In the US, realisation of benefit is dependent upon taxpayer circumstances. If the filer is in a taxable income position, the credit is a direct reduction of taxes due upon their filing of the respective year tax return. The credit is not refundable but may be carried back one year or forward twenty, to the earliest year that the credit may be utilised. In some situations, qualified small businesses are eligible to make an election on form 6765 to utilise the credit to offset the employer share of payroll taxes, allowing them to monetise the credit before they are profitable. Further, there are many state and local credits which are either refundable or permitted to be sold to a third party or the state in order to monetise immediately. 

Mexico similarly does not offer a refundable R&D tax credit, but the awarded credit may carry forward up to ten years. With regards to R&D grants, there may be differing opportunities based upon company size. 

Does the IP need to be owned by the company that carries out the R&D work? 

In the US, there is no restriction on the location of any resulting IP. Qualifying activities must be performed within the US and a US taxpayer must incur the related qualifying costs, although such costs may be reimbursed by a foreign affiliate. In the event the research is performed on behalf of a customer, the taxpayer or a related entity under common control must retain at least substantial rights to the IP developed; exclusive rights are not required. 

Similarly, there are no jurisdictional requirements related to IP in Mexico. While a percentage of R&D activities can be outsourced offshore, most qualified R&D activities must be performed within Mexico. 

What is the tax authority review process for claims? 
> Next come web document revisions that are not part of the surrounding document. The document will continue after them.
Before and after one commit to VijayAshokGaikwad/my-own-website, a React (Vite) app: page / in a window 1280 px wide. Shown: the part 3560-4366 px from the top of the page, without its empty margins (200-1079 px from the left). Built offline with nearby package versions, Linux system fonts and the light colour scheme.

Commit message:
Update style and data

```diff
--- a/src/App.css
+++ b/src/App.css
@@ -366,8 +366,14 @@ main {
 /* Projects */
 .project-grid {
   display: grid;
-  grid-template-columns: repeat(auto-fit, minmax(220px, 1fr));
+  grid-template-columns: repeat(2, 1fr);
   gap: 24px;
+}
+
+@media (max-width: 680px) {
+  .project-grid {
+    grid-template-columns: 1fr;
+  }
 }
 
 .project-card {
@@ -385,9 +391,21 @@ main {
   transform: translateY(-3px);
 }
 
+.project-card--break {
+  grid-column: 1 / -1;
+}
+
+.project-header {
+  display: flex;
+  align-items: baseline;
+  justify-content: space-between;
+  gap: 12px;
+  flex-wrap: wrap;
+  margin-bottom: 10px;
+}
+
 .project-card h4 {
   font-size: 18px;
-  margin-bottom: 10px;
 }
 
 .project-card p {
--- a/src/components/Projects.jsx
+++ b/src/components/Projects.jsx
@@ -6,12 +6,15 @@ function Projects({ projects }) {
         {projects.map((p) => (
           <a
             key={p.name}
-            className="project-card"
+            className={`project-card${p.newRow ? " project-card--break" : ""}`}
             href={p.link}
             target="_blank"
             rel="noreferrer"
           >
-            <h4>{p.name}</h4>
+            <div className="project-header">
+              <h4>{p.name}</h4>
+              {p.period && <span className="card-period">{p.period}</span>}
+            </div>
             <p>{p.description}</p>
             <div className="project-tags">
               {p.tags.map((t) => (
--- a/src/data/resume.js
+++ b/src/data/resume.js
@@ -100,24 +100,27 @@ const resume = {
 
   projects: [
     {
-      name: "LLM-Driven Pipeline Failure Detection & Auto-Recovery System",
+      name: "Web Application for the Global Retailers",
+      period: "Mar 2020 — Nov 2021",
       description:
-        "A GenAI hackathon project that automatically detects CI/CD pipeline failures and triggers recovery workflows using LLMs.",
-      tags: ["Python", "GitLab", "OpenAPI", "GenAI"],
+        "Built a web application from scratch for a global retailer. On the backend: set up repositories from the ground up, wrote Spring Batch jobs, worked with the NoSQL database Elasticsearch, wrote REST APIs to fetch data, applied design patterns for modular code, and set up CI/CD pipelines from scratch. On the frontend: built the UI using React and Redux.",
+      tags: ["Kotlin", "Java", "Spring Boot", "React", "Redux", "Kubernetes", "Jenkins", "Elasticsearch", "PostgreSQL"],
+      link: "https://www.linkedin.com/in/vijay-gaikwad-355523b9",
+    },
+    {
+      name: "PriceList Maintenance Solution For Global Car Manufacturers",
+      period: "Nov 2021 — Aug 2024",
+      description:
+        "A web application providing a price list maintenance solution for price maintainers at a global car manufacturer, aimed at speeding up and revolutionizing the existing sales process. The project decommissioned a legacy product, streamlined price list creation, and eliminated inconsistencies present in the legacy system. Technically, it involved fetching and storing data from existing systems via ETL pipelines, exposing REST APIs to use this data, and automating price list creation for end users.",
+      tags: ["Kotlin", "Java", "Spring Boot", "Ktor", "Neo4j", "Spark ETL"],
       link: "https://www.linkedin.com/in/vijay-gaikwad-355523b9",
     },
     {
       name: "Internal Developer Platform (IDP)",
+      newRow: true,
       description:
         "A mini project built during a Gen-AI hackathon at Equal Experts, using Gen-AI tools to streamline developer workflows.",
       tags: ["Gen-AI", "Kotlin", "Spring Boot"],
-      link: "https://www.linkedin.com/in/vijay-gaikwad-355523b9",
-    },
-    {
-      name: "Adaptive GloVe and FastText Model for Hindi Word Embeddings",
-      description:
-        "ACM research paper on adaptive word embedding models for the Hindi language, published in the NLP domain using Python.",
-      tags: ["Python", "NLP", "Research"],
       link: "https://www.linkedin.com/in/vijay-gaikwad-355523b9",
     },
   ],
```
Subsequent to the filing of tax returns in the US, the Internal Revenue Service (IRS) selects tax returns for examination. If a research credit was claimed in a tax return that is later selected for examination, it is highly likely that the credit will be flagged and then reviewed in detail during the examination. The extent of the examination will vary in size, scope, and complexity and, as such, the level of detail and documentation requested will differ. More significant credits’ examinations may need to be supported by the input of an expert engineer in addition to the tax agent. Based upon the examination results, the credit may be sustained in full, in part, or denied. 

As noted above, amended refund claims filed after January 10, 2022, require additional specific detail and documentation to be considered for refund. Filings not containing the requisite details may be denied outright. 

In Mexico, the CONACYT will assess the R&D projects, and the Inter-agency Committee will decide which projects should be granted the tax credit, considering factors such as the continuity of the project, patent and IP registration, prototype development, collaboration with Mexican higher education institutions (HEIs) and public research centres (PRCs), etc. The credit may be revoked if the taxpayer provides false information or documentation, does not incur the relevant expenses, or make the investment in the approved period, or has committed tax infractions or crimes. 

This is part of a series of insights on innovation tax credits around the globe. 

If you have any questions around the insights shared in this article, please contact us.